This article first appeared in the December 2017 issue of Investor Insights, our fund shareholder publication.
Many people recognize the importance of including a global component in their asset allocation but have questions about the best approach. To learn more, we spoke with John P. Calamos, Sr., the Founder and Global Chief Investment Officer of Calamos Investments, and Nick Niziolek, CFA, Co-Chief Investment Officer and Head of Global and International Strategies.
Q. John, how does Calamos approach the global markets?
John P. Calamos, Sr.: We’ve been investing in non-U.S. companies since the late 1980s, so our process reflects decades of perspective.
Our global and international funds are managed by a seasoned team that carefully researches companies, industries, economies and long-term societal trends. As part of this research, our team members travel around the world, where they meet with company management teams and gain firsthand knowledge of businesses, as well as broader social and regional trends. We monitor risks in many ways and actively adjust portfolios to capitalize on emerging opportunities.

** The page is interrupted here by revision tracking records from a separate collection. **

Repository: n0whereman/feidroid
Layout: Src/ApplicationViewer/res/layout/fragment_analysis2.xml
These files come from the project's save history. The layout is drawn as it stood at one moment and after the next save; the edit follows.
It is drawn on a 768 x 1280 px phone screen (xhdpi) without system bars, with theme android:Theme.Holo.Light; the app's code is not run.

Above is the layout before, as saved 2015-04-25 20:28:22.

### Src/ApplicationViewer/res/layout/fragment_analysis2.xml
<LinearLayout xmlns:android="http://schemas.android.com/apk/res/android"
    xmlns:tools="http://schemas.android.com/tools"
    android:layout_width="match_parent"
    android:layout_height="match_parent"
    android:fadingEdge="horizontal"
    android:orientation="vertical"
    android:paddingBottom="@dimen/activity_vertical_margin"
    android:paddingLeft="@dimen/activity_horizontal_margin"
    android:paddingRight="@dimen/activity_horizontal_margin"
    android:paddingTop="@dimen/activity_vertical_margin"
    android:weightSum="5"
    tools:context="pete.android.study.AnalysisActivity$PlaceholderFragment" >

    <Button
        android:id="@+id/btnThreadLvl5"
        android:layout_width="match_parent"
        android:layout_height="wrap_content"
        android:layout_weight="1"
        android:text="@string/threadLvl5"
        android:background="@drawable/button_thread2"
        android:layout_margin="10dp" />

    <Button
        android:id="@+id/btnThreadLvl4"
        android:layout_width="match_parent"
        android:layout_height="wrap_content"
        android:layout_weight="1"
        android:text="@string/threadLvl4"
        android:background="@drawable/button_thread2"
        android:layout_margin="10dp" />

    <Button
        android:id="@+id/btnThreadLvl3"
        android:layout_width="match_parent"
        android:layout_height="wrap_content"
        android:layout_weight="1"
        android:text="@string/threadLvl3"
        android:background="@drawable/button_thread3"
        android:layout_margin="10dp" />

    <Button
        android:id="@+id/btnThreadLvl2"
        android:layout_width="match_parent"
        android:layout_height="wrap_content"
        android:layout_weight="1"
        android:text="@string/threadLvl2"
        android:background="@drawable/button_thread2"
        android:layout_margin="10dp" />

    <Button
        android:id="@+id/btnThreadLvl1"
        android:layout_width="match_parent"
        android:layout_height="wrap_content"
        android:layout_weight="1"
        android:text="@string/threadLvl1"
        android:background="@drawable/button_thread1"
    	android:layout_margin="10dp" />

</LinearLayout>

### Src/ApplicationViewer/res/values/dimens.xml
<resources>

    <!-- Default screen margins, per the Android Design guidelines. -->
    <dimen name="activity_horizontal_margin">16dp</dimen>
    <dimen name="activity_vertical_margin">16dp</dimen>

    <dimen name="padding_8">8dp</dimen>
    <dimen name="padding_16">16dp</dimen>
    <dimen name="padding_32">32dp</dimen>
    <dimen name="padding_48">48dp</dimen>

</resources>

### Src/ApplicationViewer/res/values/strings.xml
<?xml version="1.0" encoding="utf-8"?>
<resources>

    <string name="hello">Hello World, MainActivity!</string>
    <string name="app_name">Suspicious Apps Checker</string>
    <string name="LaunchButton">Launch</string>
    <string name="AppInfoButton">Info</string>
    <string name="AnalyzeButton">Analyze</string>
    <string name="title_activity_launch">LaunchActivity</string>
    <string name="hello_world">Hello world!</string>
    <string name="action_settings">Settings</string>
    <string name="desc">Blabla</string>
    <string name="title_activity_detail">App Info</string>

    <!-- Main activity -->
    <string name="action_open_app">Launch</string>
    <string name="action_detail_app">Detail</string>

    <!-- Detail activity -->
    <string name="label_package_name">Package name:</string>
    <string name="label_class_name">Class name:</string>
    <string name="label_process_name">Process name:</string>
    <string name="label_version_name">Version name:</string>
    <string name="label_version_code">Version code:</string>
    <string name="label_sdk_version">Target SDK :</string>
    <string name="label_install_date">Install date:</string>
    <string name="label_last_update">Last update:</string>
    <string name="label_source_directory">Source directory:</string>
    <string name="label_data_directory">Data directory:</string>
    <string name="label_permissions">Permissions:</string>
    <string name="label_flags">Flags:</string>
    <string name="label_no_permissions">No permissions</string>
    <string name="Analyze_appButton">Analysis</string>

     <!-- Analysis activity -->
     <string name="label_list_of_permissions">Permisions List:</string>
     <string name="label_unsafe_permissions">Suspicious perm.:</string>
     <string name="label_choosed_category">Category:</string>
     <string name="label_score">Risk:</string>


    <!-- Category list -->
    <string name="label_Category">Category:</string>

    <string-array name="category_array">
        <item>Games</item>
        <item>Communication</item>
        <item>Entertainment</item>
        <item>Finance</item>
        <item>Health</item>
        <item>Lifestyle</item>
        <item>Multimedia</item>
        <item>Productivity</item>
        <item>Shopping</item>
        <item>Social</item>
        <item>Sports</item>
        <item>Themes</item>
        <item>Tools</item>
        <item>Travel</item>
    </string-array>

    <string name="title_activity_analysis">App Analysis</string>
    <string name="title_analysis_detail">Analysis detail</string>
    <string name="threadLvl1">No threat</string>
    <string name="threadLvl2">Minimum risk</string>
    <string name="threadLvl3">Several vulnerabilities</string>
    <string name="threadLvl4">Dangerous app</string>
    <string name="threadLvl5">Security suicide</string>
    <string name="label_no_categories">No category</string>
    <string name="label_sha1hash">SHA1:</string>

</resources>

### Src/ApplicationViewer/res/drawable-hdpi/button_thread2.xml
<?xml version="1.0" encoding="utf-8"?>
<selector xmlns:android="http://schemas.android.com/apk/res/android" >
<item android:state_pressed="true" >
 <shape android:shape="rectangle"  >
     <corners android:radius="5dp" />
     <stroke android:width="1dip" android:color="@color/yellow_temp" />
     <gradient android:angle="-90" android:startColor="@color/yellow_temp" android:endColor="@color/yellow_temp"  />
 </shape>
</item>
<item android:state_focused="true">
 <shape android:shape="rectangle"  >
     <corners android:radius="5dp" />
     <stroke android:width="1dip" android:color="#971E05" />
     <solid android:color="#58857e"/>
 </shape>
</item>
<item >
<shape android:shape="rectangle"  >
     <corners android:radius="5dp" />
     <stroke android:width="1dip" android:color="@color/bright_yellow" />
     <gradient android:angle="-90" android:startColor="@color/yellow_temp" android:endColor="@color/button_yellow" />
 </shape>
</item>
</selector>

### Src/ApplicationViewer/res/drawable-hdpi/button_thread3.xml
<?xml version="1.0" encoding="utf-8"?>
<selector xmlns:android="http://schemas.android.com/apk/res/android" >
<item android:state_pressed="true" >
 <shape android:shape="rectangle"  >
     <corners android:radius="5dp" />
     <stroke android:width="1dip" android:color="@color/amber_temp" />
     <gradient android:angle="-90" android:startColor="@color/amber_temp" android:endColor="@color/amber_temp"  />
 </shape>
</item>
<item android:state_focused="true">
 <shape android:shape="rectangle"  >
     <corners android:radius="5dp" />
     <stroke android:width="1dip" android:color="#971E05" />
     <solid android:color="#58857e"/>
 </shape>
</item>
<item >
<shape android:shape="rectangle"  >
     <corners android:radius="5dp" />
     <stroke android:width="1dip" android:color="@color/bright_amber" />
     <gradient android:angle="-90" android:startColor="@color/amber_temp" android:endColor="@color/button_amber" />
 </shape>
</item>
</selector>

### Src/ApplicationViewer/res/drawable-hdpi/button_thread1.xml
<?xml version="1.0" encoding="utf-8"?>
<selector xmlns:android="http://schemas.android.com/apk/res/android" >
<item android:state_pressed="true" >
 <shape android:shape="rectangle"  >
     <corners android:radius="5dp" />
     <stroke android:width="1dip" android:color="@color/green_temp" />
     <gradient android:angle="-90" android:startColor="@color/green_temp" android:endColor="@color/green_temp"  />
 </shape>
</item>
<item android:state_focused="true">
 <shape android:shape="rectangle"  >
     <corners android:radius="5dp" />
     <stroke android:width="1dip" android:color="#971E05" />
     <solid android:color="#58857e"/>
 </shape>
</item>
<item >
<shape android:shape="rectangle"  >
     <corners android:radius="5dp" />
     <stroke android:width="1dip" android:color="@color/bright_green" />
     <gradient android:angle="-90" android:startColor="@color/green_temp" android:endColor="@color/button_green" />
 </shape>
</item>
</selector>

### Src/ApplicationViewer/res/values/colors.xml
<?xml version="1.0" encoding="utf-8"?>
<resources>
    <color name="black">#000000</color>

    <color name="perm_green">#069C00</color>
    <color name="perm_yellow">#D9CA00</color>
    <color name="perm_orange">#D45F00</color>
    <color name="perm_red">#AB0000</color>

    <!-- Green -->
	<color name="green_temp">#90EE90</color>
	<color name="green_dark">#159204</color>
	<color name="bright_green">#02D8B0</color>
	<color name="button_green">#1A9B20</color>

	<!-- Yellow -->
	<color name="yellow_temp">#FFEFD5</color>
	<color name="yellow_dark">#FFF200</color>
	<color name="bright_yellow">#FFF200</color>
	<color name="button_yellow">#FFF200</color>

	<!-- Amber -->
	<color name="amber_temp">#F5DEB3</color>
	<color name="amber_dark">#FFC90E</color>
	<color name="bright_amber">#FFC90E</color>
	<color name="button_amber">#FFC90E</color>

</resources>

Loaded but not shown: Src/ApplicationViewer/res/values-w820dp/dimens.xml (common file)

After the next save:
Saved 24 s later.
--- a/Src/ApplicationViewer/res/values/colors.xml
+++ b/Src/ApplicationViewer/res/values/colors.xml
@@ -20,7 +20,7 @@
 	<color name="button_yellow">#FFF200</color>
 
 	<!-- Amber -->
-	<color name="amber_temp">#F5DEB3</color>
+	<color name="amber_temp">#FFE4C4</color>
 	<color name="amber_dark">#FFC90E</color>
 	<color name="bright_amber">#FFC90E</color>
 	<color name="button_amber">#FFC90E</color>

Our approach differs from passive mutual funds that simply try to replicate a global stock index. Passive funds can’t respond to changes in the markets the same way actively managed funds do, and investors may end up with more downside than they expect.
Q. Nick, the U.S. economy has been growing steadily, and the U.S. stock market has delivered strong returns over recent years. If that’s true, why should investors include—or increase—allocations to mutual funds that invest in the global stock market?
Nick Niziolek: There are exciting growth trends and innovative companies all over the world, and global funds can draw from a wider pool of these opportunities. In Calamos Global Equity Fund (CIGEX), we provide shareholders with access to growth potential in the U.S. and around the world.
This is important because although the U.S. economy may be the largest in the world, it accounts for less than one-quarter of the global economy, and non-U.S. companies already represent nearly one-half of the global equity market. Also, while the U.S. economy is expanding, there are also positive economic trends in Europe and many emerging markets. A number of these countries outside the U.S. are in earlier phases of the economic cycle and may grow faster than the U.S. over the next few years.
Q. Nick, tell us about some countries your team currently favors.
NN: We’ve found many opportunities in India, where economic reforms are creating tailwinds for growth. In my view, media reports often understate the pace and scope of these reforms and overemphasize some of the near-term headaches associated with these positive changes. We’ve visited India many times and have gained valuable perspective from local business owners and executive management teams. At times our optimism about India has run counter to market sentiment, but I believe it has served us well. (See this March 2017 post and this December 2016 post.)
We’ve also identified a diverse group of Chinese companies with compelling fundamentals that we believe can benefit from long-term growth themes, such as the rise of the global consumer. (See this related blog post.)
Q. Would you give us another example of a global growth theme reflected in your positioning?
NN: We believe the expansion of financial technology, or FinTech, can support the long-term growth prospects of many companies around the world. Our enthusiasm for FinTech reflects the insights we’ve gathered in our travels. Many emerging markets are much more advanced than the U.S. in their adoption of FinTech. In China, for example, we’ve seen street musicians put out QR codes instead of passing the hat for donations, and cash is rarely used in local markets.
Q. John, you’ve been investing for 48 years. What closing advice do you have for investors regarding global asset allocation?
JC: Globalization has provided some of the most exciting opportunities I’ve seen during my investment career, and I expect this to continue. However, because investing in global stocks is a long-term proposition, investors should approach global asset allocation strategically.
Don’t try to “time” the market. Over the short term, markets can move up and down quickly in response to events or even just headlines. Investors who respond to this noise by changing their allocations are more likely to get whipsawed and miss the good days. (See these charts for the impact on an investment portfolio when investors miss out on just 5 days of non-U.S. developed markets or emerging markets.)
Instead, work with your financial advisor to develop a strategic plan based on your long-term financial objectives and risk tolerance.
Financial advisors, for more information about Calamos global and international strategies, please talk to your Calamos Investment Consultant at 888-571-2567 or email email@example.com.